                      I've pondered whether a preheated solid cast iron block the shape of a vertical roaster, or filling the body cavity with preheated gravel, might be a good thing. :^)

                    2. No gadgets needed- Most simple and delicious roast chicken recipie from Thomas Keller. Better than any other way of roasting, IMO.

                        1. re: kaleokahu

                          Actually, I bought a Ronco Showtime Rotisserie last year, and that is how I make roast chicken now when I don't want to put it on the grill with a beer can. It comes out delicious, and the white and dark meat are both done properly.

                          1. re: RGC1982

                            RGC: That's great! I used to be sort of snobby about countertop appliances (especially the ones marketed in infomercials). Then I discovered in my parents effects a 1960's-era Farberware Open Heath electric rotisserie. I've used it a LOT, and for a lot of things besides chicken. This year I actually did a 12-pound turkey on it. A fat mallard drake brined and roasted on its spit is pretty much my choice for a last-meal-on-earth.

                            I'd like to try the Ronco sometime. It's enclosed, so you get some baking effect, too, right?

                            1. re: kaleokahu

                              I bake whole chicken in the oven sometimes; but it always comes out best in the Popeil. I don't think it technically bakes; the single heating element is on the back wall to crisp the skin with its high intensity heat. The inside just cooks in a residual way. I guess, I'm no scientist.

                              What I have started doing is putting any leftover pieces of citrus fruit inside and it self bastes as it turns, which is a big bonus.
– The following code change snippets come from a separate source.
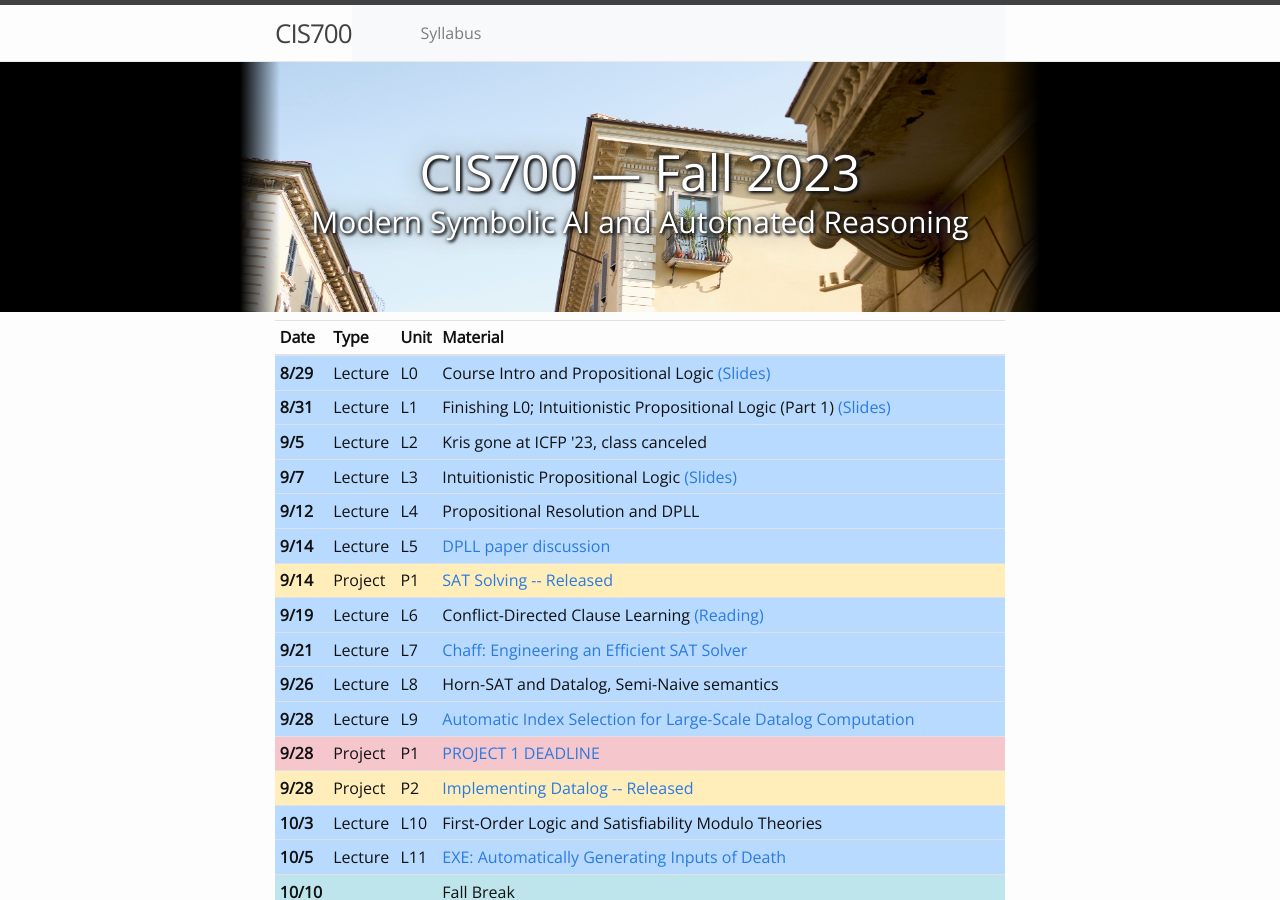
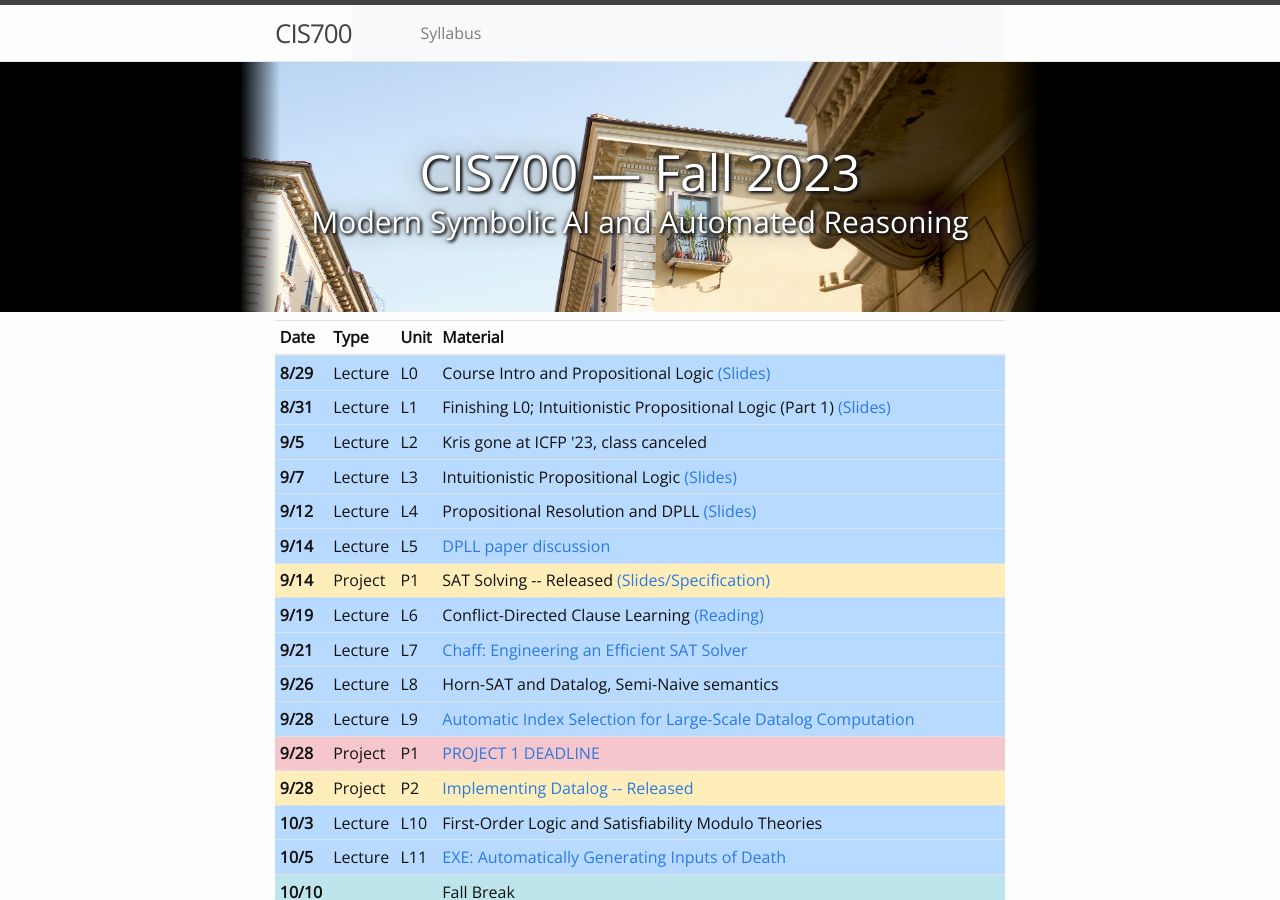
Before and after one commit to kmicinski/cis700-f23, a Jekyll site: the page docs/index.html, which Jekyll copies as it is, in a window 1280 px wide and 900 px high. Built offline with Jekyll 4.4.1, drawn with Linux system fonts in a browser that asks for light colours; nearby versions of some CDN libraries.

Commit message:
webpage update

```diff
--- a/docs/feed.xml
+++ b/docs/feed.xml
@@ -5,8 +5,8 @@
     <description>CMSC700--Modern Symbolic AI and Automated Reasoning at Syracuse U</description>
     <link>https://kmicinski.com/cis700-f23/</link>
     <atom:link href="https://kmicinski.com/cis700-f23/feed.xml" rel="self" type="application/rss+xml"/>
-    <pubDate>Wed, 06 Sep 2023 18:35:59 -0400</pubDate>
-    <lastBuildDate>Wed, 06 Sep 2023 18:35:59 -0400</lastBuildDate>
+    <pubDate>Tue, 12 Sep 2023 11:42:40 -0400</pubDate>
+    <lastBuildDate>Tue, 12 Sep 2023 11:42:40 -0400</lastBuildDate>
     <generator>Jekyll v4.3.2</generator>
 
       <item>
--- a/docs/index.html
+++ b/docs/index.html
@@ -138,7 +138,7 @@
       <th scope="row">9/12</th>
       <td>Lecture</td>
       <td>L4</td>
-      <td>Propositional Resolution and DPLL </td>
+      <td>Propositional Resolution and DPLL <a href="https://kmicinski.com/cis700-f23/assets/slides/dpll.pdf">(Slides)</a></td>
     </tr>
  <!-- <a href="https://www.cs.princeton.edu/~zkincaid/courses/fall18/readings/SATHandbook-CDCL.pdf">(Reading)</a> -->
     <!-- <tr class="table-secondary"> -->
@@ -157,7 +157,7 @@
       <th scope="row">9/14</th>
       <td>Project</td>
       <td>P1</td>
-      <td><a href="https://kmicinski.com/cis700-f23/projects/1">SAT Solving -- Released</a></td>
+      <td>SAT Solving -- Released <a href="https://kmicinski.com/cis700-f23/assets/slides/project1.pdf">(Slides/Specification)</a></td>
     </tr>
     <tr class="table-primary">
       <th scope="row">9/19</th>
```
Also changed, not shown: 2 other files.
Just made one last night, and it cooked itself while I mowed the lawn!